decolonising the african spirit

“After seven years of being on the journey I can say that I have arrived at several shores of knowing and understanding that I would like to share for anyone else who might be undertaking a similar exploration. Even more however, I have begun to wonder about the silence around African spirituality, and its persistent…

are we talking about what we are talking about?

We are on our way to Wales for the final section of the GESA programme (written in August 2018*). I was in two minds about coming for this last part of the programme and strongly considered going back to London. Here’s why. Bird, Why are you stuck in the tree Flapping flapping, Wildly beating your…

what pretty hides

We have just concluded a few days of an opening retreat designed to have us bond with each other and gently enter the GESA structure and family.
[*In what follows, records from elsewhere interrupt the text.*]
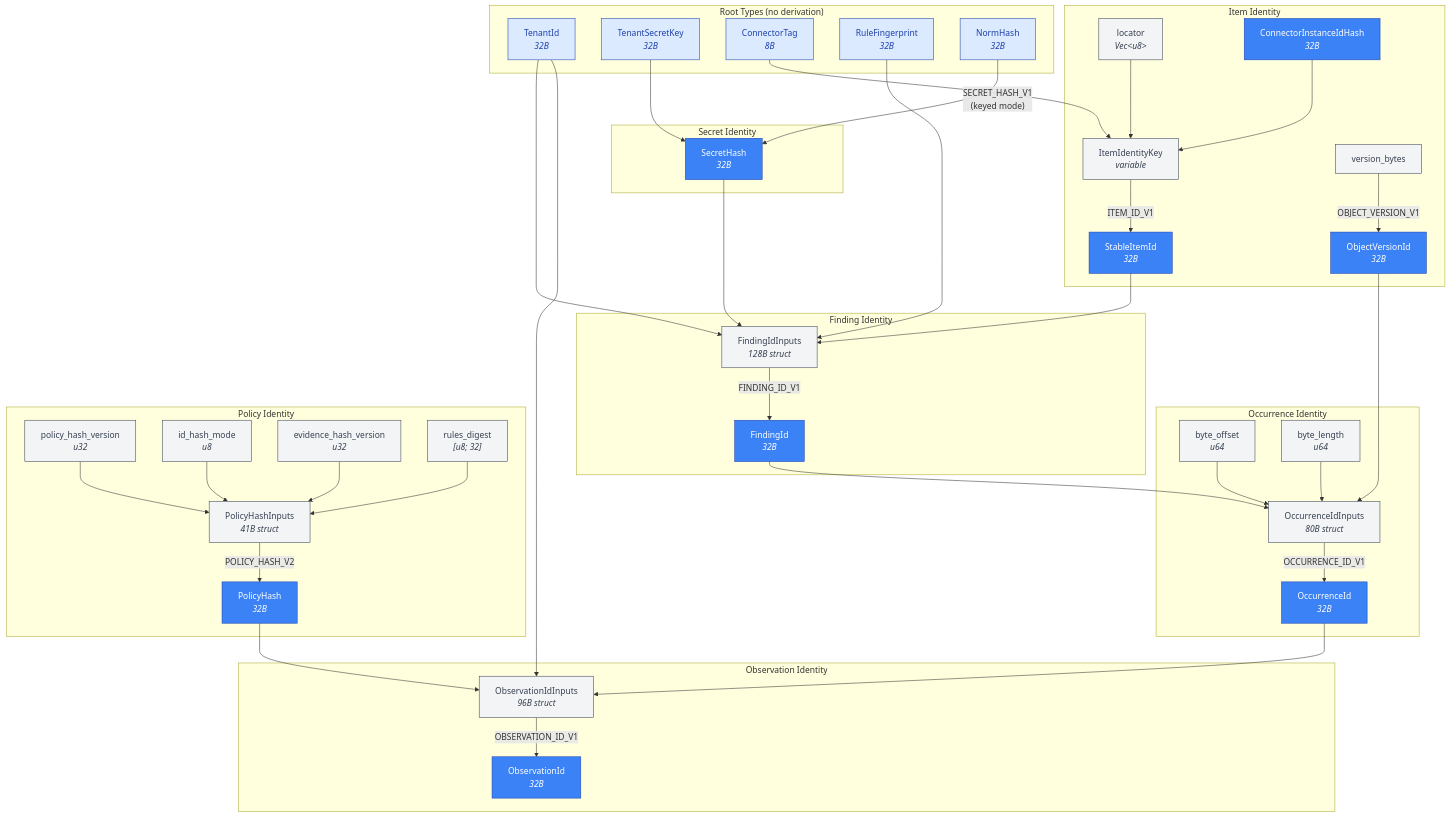
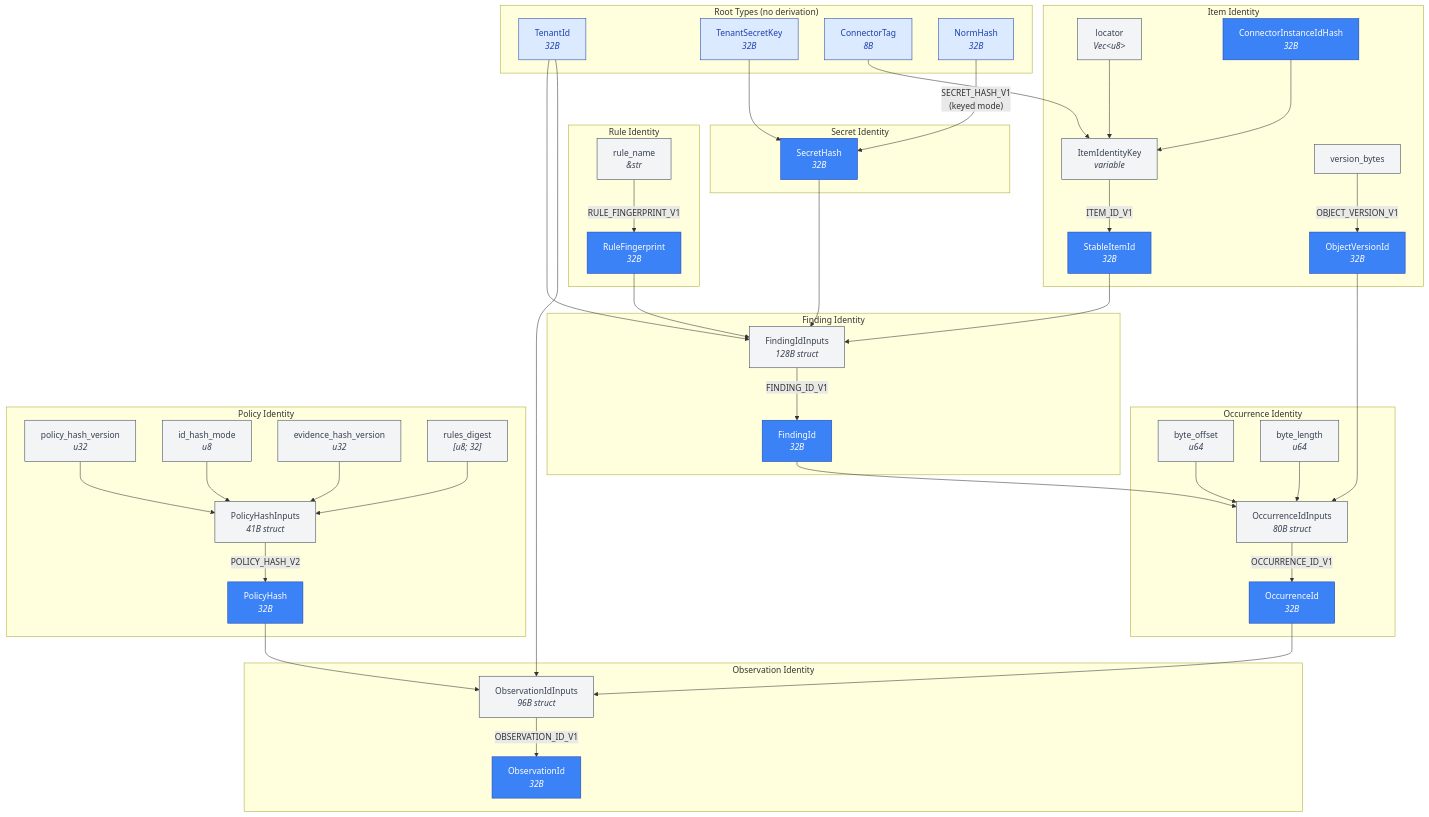
The first of 7 diagrams in diagrams/03-id-derivation-dag.md (ahrav/Gossip-rs), drawn with Mermaid before and after one commit. The commit also changed other lines of this file and 30 other files, not shown here.

First line of the commit message:
Add rule fingerprint derivation to finding identity

```diff
--- a/diagrams/03-id-derivation-dag.md
+++ b/diagrams/03-id-derivation-dag.md
@@ -21,8 +21,12 @@
         TenantId["TenantId<br/><i>32B</i>"]
         TenantSecretKey["TenantSecretKey<br/><i>32B</i>"]
         ConnectorTag["ConnectorTag<br/><i>8B</i>"]
+        NormHash["NormHash<br/><i>32B</i>"]
+    end
+
+    subgraph RuleIdentity ["Rule Identity"]
+        rule_name["rule_name<br/><i>&amp;str</i>"]
         RuleFingerprint["RuleFingerprint<br/><i>32B</i>"]
-        NormHash["NormHash<br/><i>32B</i>"]
     end
 
     subgraph ItemIdentity ["Item Identity"]
@@ -63,6 +67,9 @@
         PolicyHashInputs["PolicyHashInputs<br/><i>41B struct</i>"]
         PolicyHash["PolicyHash<br/><i>32B</i>"]
     end
+
+    %% Rule fingerprint chain
+    rule_name -->|"RULE_FINGERPRINT_V1"| RuleFingerprint
 
     %% Item chain
     ConnectorTag --> ItemIdentityKey
@@ -106,8 +113,10 @@
     style TenantId fill:#DBEAFE,stroke:#1E40AF,color:#1E40AF
     style TenantSecretKey fill:#DBEAFE,stroke:#1E40AF,color:#1E40AF
     style ConnectorTag fill:#DBEAFE,stroke:#1E40AF,color:#1E40AF
-    style RuleFingerprint fill:#DBEAFE,stroke:#1E40AF,color:#1E40AF
     style NormHash fill:#DBEAFE,stroke:#1E40AF,color:#1E40AF
+
+    style rule_name fill:#F3F4F6,stroke:#374151,color:#374151
+    style RuleFingerprint fill:#3B82F6,stroke:#1E40AF,color:#FFFFFF
 
     style StableItemId fill:#3B82F6,stroke:#1E40AF,color:#FFFFFF
     style ObjectVersionId fill:#3B82F6,stroke:#1E40AF,color:#FFFFFF
```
As an opening to this, we talked about what we would like to be our group agreements that would allow us to participate, share and learn, both safely…

we don’t need the lamu coal plant

I got caught out on this post when the Supreme Court annulled the August election results after I had drafted the post and all…. The annulment [and everything that followed it]  resulted in an extra-long election period and collective holding of breath accompanied by lots of intrigues (threats, insults, name callings, arrests…. With all that…

a proposal to retire the term ‘arab spring’

1. It’s a misnomer that excludes (further). First word, Arab: there are more ethnicities than Arab in North Africa. Hold up, I’ll say that again. North Africa is not made up of Arabs alone. Tuaregs, various Amazigh communities, Nubian communities and many others, all live in North Africa. Some were there before the Arabs. Saying…

african + environment? yes indeed

I am guest blogging at the Transition Network for 6  months and my first blogpost just went up. In the series I want to think about what the environment, environmentalism, nature are and mean to Africans and for Africa. I do this through interviews with some people I know who work within these spaces and…

sculpting dreams and reality in mapungubwe

I recently finished reading ‘The Sculptors of Mapungubwe’ by Zakes Mda and I loved it so much when I first started reading it, I had to stop because I didn’t want it to end…… That notwithstanding when I did pick it up again I finished it in a couple of hours (I blame the font,…

25 images of transition in brazil

I spent two and a half months working alongside various initiatives that were part of a larger Transition Brasilândia network while in São Paulo, Brazil. Brasilândia is located in the North East of the city, and a 2 hour and multiple bus ride away from the centre of São Paulo. It is also the only…

can we end hunger by 2030? will we?

A panel discussion at the 2016 Wellesley College Impact Albright Symposium that I attended focused on the 2nd Sustainable Development Goal, namely, ‘End Hunger by 2030’. Weighing in on the panel titled, ‘Can We End Hunger by 2030? Will We?’, were former UN World Food Programme Executive Director, Catherine Bertini; chief of staff of the…

decolonising in practice- post on brainstorm

This experiment to me represents knowledge revival in two senses. Reviving my grandmother’s knowledge: she herself couldn’t tell me how she processed maize in this way, being bodily gone from this world; but at least I know that she did. In a second sense, this is knowledge rebirth – using beneficial indigenous knowledge from a…

why make one?

“Why make one when you can buy one? Why bother with all this wood-hammer business, Wouldn’t it be easier to go to the shop and buy one?!” My host brother in Brazil, Dimas, and I made a shoe rack from pieces of discarded wood he found at a dump on his way home. While we…